INTERESTING DRAGON BOAT FESTIVAL CUSTOMS ACROSS CHINA
On the day of Dragon Boat festival, it is a taboo to fetch water from a well, because it is believed that the water could be poisonous. Therefore, people fetch water on the day before the festival.
In Sichuan, a province in South West of China, four people work as a group and use two bamboo poles to carry a big square desk covered with a red carpet. On that carpet sits a bamboo-made statue of a Taoist riding a tiger. The sound of gongs and drums accompany these people as they march in the street.
In Hunan, rich families with pregnant women throw auspicious coins into a jar of wine and then put the jar on the head of a dragon boat and pray for the successful birth of an heir, while, those families who are not as affluent would prepare chicken and wine instead as sacrifice. People also make straw boats and let them float away as a symbol of expelling God of Plague.
In Taiwan, Duanwu is also called Wuri (Meaning Fifth Day) Festival. People believe that if you can balance a raw egg on its end at exactly noon on the day, you will be lucky for the rest of the year.
Another custom practiced in Taiwan is “fetching noon water”, in which people draw well water on the afternoon of the festival in the belief that it will cure all illness.
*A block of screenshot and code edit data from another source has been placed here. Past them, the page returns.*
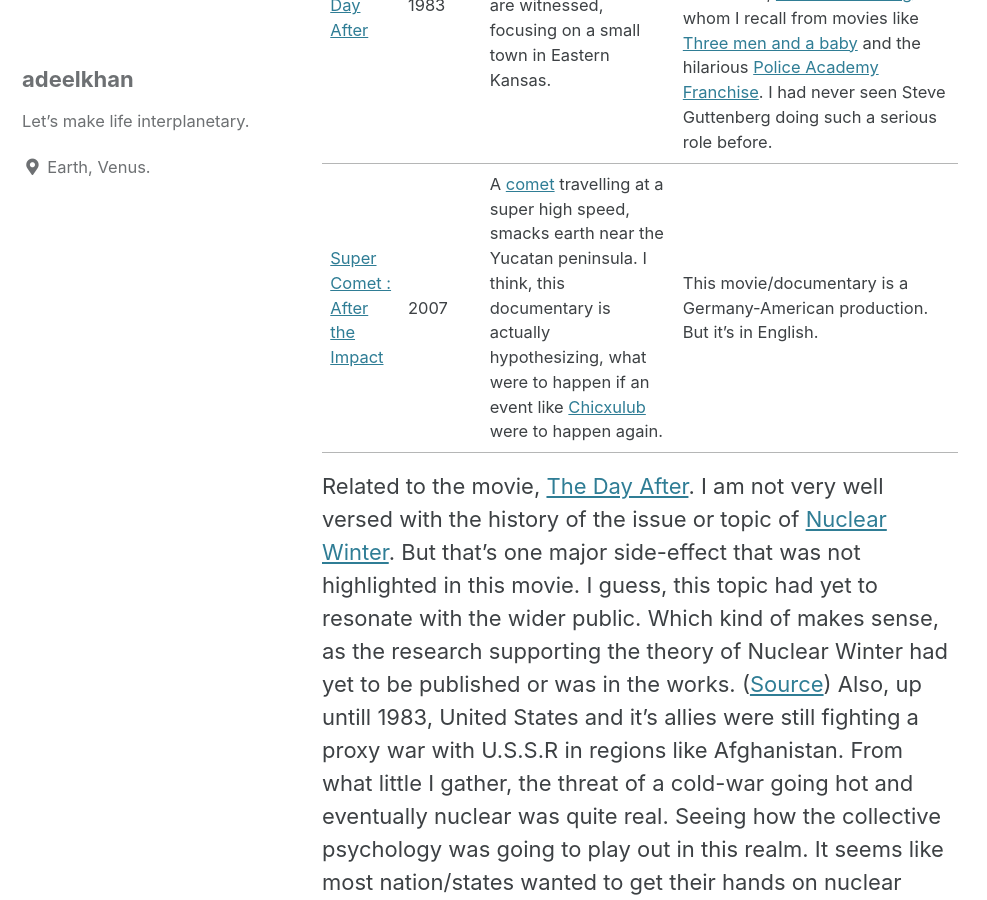
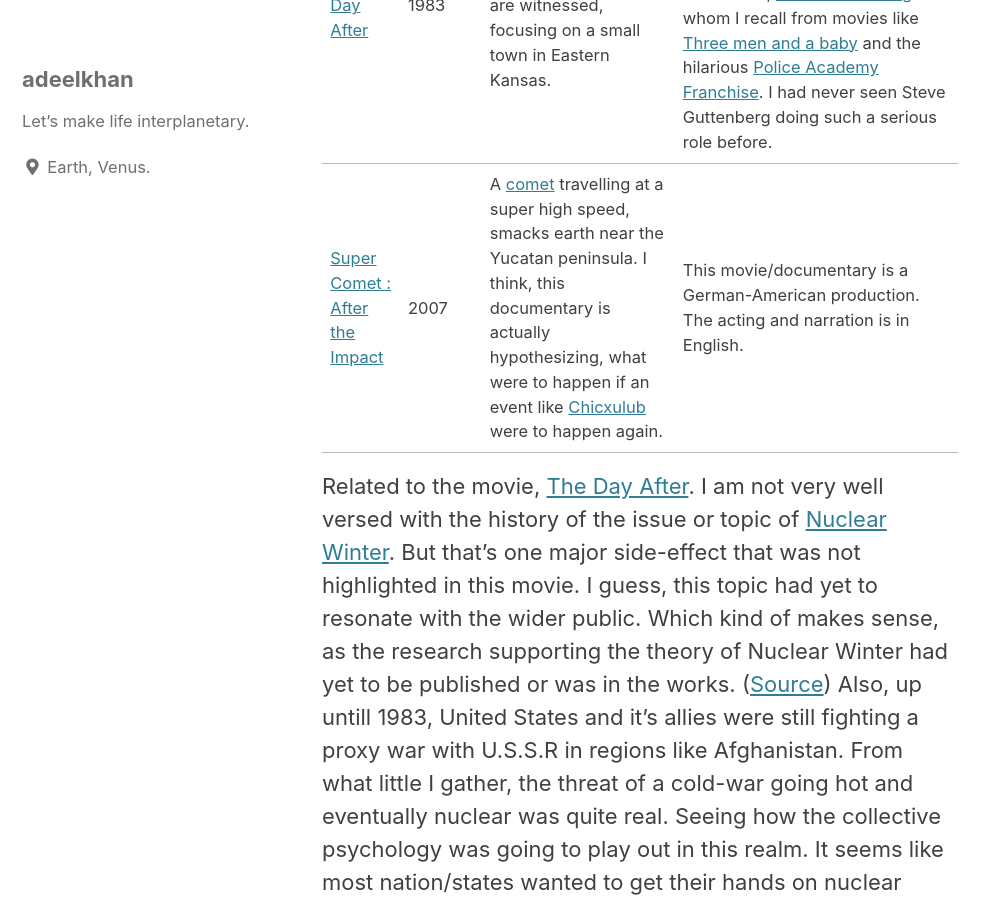
Before and after one commit to stellardreams/stellardreams.github.io, a Jekyll site: the page built from _posts/2020-11-03-Asteroid-Defense-System.md, in a window 1280 px wide and 900 px high, scrolled down 481 px. Shown: the whole window, without its empty margins (0-987 px from the left). Built offline with Jekyll 4.4.1, drawn with Linux system fonts in a browser that asks for light colours; cached includes are drawn as plain includes.

Commit message:
Update 2020-11-03-Asteroid-Defense-System.md
Edits.

```diff
--- a/_posts/2020-11-03-Asteroid-Defense-System.md
+++ b/_posts/2020-11-03-Asteroid-Defense-System.md
@@ -3,7 +3,7 @@
 |  Movie  | Release Date  | Storyline | Other Notes |
 | :------------- | :------------- | :------------- | :------------- |
 | [The Day After](https://www.imdb.com/title/tt0085404/) |1983| Soviet and American nukes go off. The devastating effects are witnessed, focusing on a small town in Eastern Kansas. | Starring familiar faces like [John Lithgow](https://www.imdb.com/name/nm0001475/). In particular, I remember watching Lithgow on [Harry and the Hendersons](https://www.imdb.com/title/tt0093148/), which was a pretty cool and entertaining tv show. Also, [Steve Guttenberg](https://www.imdb.com/name/nm0000430/?ref_=tt_cl_t3) whom I recall from movies like [Three men and a baby](https://www.imdb.com/title/tt0094137/?ref_=nm_knf_t1) and the hilarious [Police Academy Franchise](https://en.wikipedia.org/wiki/Police_Academy_(franchise)). I had never seen Steve Guttenberg doing such a serious role before. |
-| [Super Comet : After the Impact](https://www.imdb.com/title/tt1273815/) | 2007| A [comet](https://en.wikipedia.org/wiki/Comet) travelling at a super high speed, smacks earth near the Yucatan peninsula. I think, this documentary is actually hypothesizing, what were to happen if an event like [Chicxulub](https://en.wikipedia.org/wiki/Chicxulub_crater) were to happen again.   | This movie/documentary is a Germany-American production. But it's in English. |
+| [Super Comet : After the Impact](https://www.imdb.com/title/tt1273815/) | 2007| A [comet](https://en.wikipedia.org/wiki/Comet) travelling at a super high speed, smacks earth near the Yucatan peninsula. I think, this documentary is actually hypothesizing, what were to happen if an event like [Chicxulub](https://en.wikipedia.org/wiki/Chicxulub_crater) were to happen again.   | This movie/documentary is a German-American production. The acting and narration is in English.|
 
 Related to the movie, [The Day After](https://www.imdb.com/title/tt0085404/). I am not very well versed with the history of the issue or topic of [Nuclear Winter](https://en.wikipedia.org/wiki/Nuclear_winter). But that's one major side-effect that was not highlighted in this movie. I guess, this topic had yet to resonate with the wider public. Which kind of makes sense, as the research supporting the theory of Nuclear Winter had yet to be published or was in the works. ([Source](https://en.wikipedia.org/wiki/Nuclear_winter#Consequences)) Also, up untill 1983, United States and it's allies were still fighting a proxy war with U.S.S.R in regions like Afghanistan. From what little I gather, the threat of a cold-war going hot and eventually nuclear was quite real. Seeing how the collective psychology was going to play out in this realm. It seems like most nation/states wanted to get their hands on nuclear weapons. This must have been a decision driven by fear, because we have known about the real prospect of what a nuclear winter can do, going as far back as 1983 or even earlier, back to the 50's.
 
```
During the annual Dragon Boat Festival, the famous Tai O Dragon Boat Water Parade is held. Three fishermen associations in Tai O, the tranquil fishing village in west Lantou, organise a religious activity known as a “Deities Parade”.
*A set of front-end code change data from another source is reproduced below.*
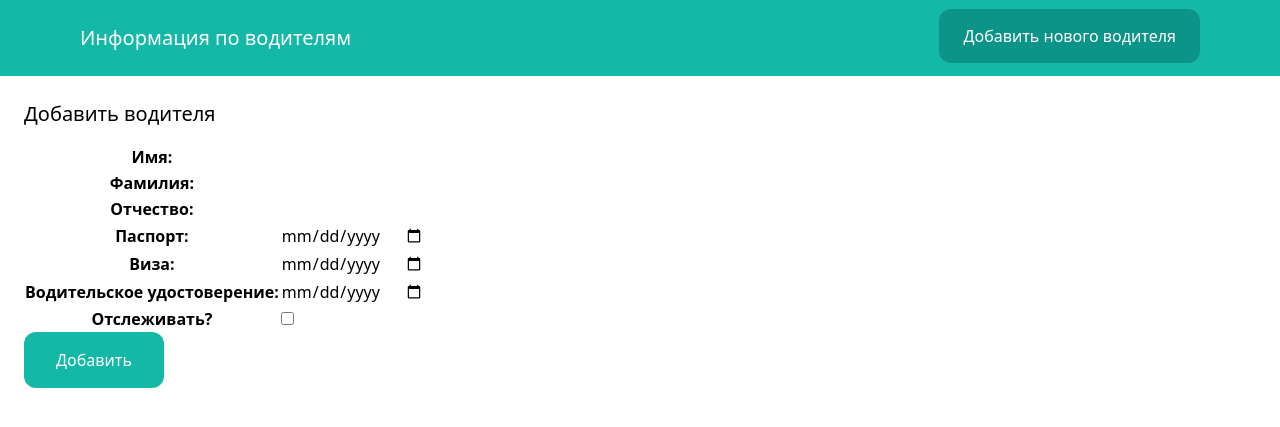
After one commit to Aleksei911/LAVTrans-2001-Django-project-, a Django app: template lavtrans/database/templates/database/drivers/add_driver.html in a window 1280 px wide. The commit adds this page. Shown: the top 427 px of the page. Run offline with Django 4.2, Linux system fonts and the light colour scheme; the template is opened without the code that fills it, so the values that code supplies are empty; some libraries are stand-ins or nearby versions.

Commit message:
added templates and views for add driver

```diff
--- a/lavtrans/database/templates/database/cars/add_car.html
+++ b/lavtrans/database/templates/database/cars/add_car.html
@@ -1,4 +1,4 @@
-{% extends 'database/base.html'%}
+{% extends 'database/cars/base_for_cars.html'%}
 
 {% block title %}
 Добавить транспортное средство
--- a/lavtrans/database/templates/database/cars/cars.html
+++ b/lavtrans/database/templates/database/cars/cars.html
@@ -1,4 +1,4 @@
-{% extends 'database/base.html'%}
+{% extends 'database/cars/base_for_cars.html'%}
 
 {% block title %}
 Транспортные средства
--- a/lavtrans/database/templates/database/cars/edit_car.html
+++ b/lavtrans/database/templates/database/cars/edit_car.html
@@ -1,4 +1,4 @@
-{% extends 'database/base.html'%}
+{% extends 'database/cars/base_for_cars.html'%}
 
 {% block title %}
 Редактирование данных
--- /dev/null
+++ b/lavtrans/database/templates/database/drivers/add_driver.html
@@ -0,0 +1,64 @@
+{% extends 'database/drivers/base_for_drivers.html'%}
+
+{% block title %}
+Добавить водителя
+{% endblock %}
+
+{% block content %}
+<div class="py-6 px-6">
+    <h1 class="mb-4 text-xl">Добавить водителя</h1>
+
+    <form method="post" action=".">
+        {% csrf_token %}
+
+        <table>
+            <tbody>
+            <tr>
+                <th><label for="id_name">Имя:</label></th>
+                <td>
+                    <input type="text" name="name" maxlength="20" required="" id="id_name">
+                </td>
+            </tr>
+            <tr>
+                <th><label for="id_last_name">Фамилия:</label></th>
+                <td>
+                    <input type="text" name="last_name" maxlength="20" required="" id="id_last_name">
+                </td>
+            </tr>
+            <tr>
+                <th><label for="id_middle_name">Отчество:</label></th>
+                <td>
+                    <input type="text" name="middle_name" maxlength="20" required="" id="id_middle_name">
+                </td>
+            </tr>
+            <tr>
+                <th><label for="id_passport">Паспорт:</label></th>
+                <td>
+                    <input type="date" name="passport" id="id_passport">
+                </td>
+            </tr>
+            <tr>
+                <th><label for="id_visa">Виза:</label></th>
+                <td>
+                    <input type="date" name="visa" id="id_visa">
+                </td>
+            </tr>
+            <tr>
+                <th><label for="id_driver_card">Водительское удостоверение:</label></th>
+                <td>
+                    <input type="date" name="driver_card" id="id_driver_card">
+                </td>
+            </tr>
+            <tr>
+                <th><label for="id_active">Отслеживать?</label></th>
+                <td>
+                    <input type="checkbox" name="active" id="id_active">
+                </td>
+            </tr>
+            </tbody>
+        </table>
+
+        <button class="py-4 px-8 bg-teal-500 text-white rounded-xl">Добавить</button>
+    </form>
+</div>
+{% endblock %}
--- /dev/null
+++ b/lavtrans/database/templates/database/drivers/base_for_drivers.html
@@ -0,0 +1,32 @@
+<!doctype html>
+<html>
+    <head>
+      <meta charset="UTF-8">
+      <meta name="viewport" content="width=device-width, initial-scale=1.0">
+      <script src="https://cdn.tailwindcss.com"></script>
+        <title>{% block title %}{% endblock %}</title>
+    </head>
+    <body>
+      <nav class="py-6 px-20 flex justify-between bg-teal-500">
+          <a href="{% url 'drivers' %}" class="text-white text-xl">Информация по водителям</a>
+
+          <div class="space-x-4">
+              <a href="{% url 'add_driver' %}" class="py-4 px-6 bg-teal-600 rounded-xl text-white">Добавить нового водителя</a>
+          </div>
+      </nav>
+
+      {% if messages %}
+        <div class="py-6 px-6">
+            {% for message in messages %}
+                <div class="py-4 px-4 bg-teal-300 text-white rounded-xl">
+                    {{ message }}
+                </div>
+            {% endfor %}
+        </div>
+      {% endif %}
+
+    {% block content %}
+    {% endblock %}
+
+    </body>
+</html>
--- a/lavtrans/database/templates/database/drivers/drivers.html
+++ b/lavtrans/database/templates/database/drivers/drivers.html
@@ -1,4 +1,4 @@
-{% extends 'database/base.html'%}
+{% extends 'database/drivers/base_for_drivers.html'%}
 
 {% block title %}
 Водители
--- a/lavtrans/database/urls.py
+++ b/lavtrans/database/urls.py
@@ -1,6 +1,6 @@
 from django.urls import include, path
 from rest_framework import routers
-from .views import CarViewSet, DriverViewSet, cars, car_edit, add_car, drivers
+from .views import CarViewSet, DriverViewSet, cars, car_edit, add_car, drivers, add_driver
 
 router = routers.DefaultRouter()
 
@@ -14,4 +14,5 @@ urlpatterns = [
     path('add-card/', add_car, name='add_car'),
     path('<int:pk>/edit/', car_edit, name='car_edit'),
     path('voditeli/', drivers, name='drivers'),
+    path('add-driver/', add_driver, name='add_driver'),
 ]
```
Also changed, not shown: lavtrans/database/forms.py (+7 -1 lines), lavtrans/database/views.py (+18 -1 lines), lavtrans/database/templates/database/cars/base_for_cars.html (renamed from lavtrans/database/templates/database/base.html).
On the day, the deity statues are put on sacred sampans towed by the dragon boats of the associations to parade through Tai O and to pacify the wandering water ghosts. Residents of the stilt houses along the water-course burn paper offerings as the dragon boats pass by. The deity statues are then returned to the respective temples after the ritual.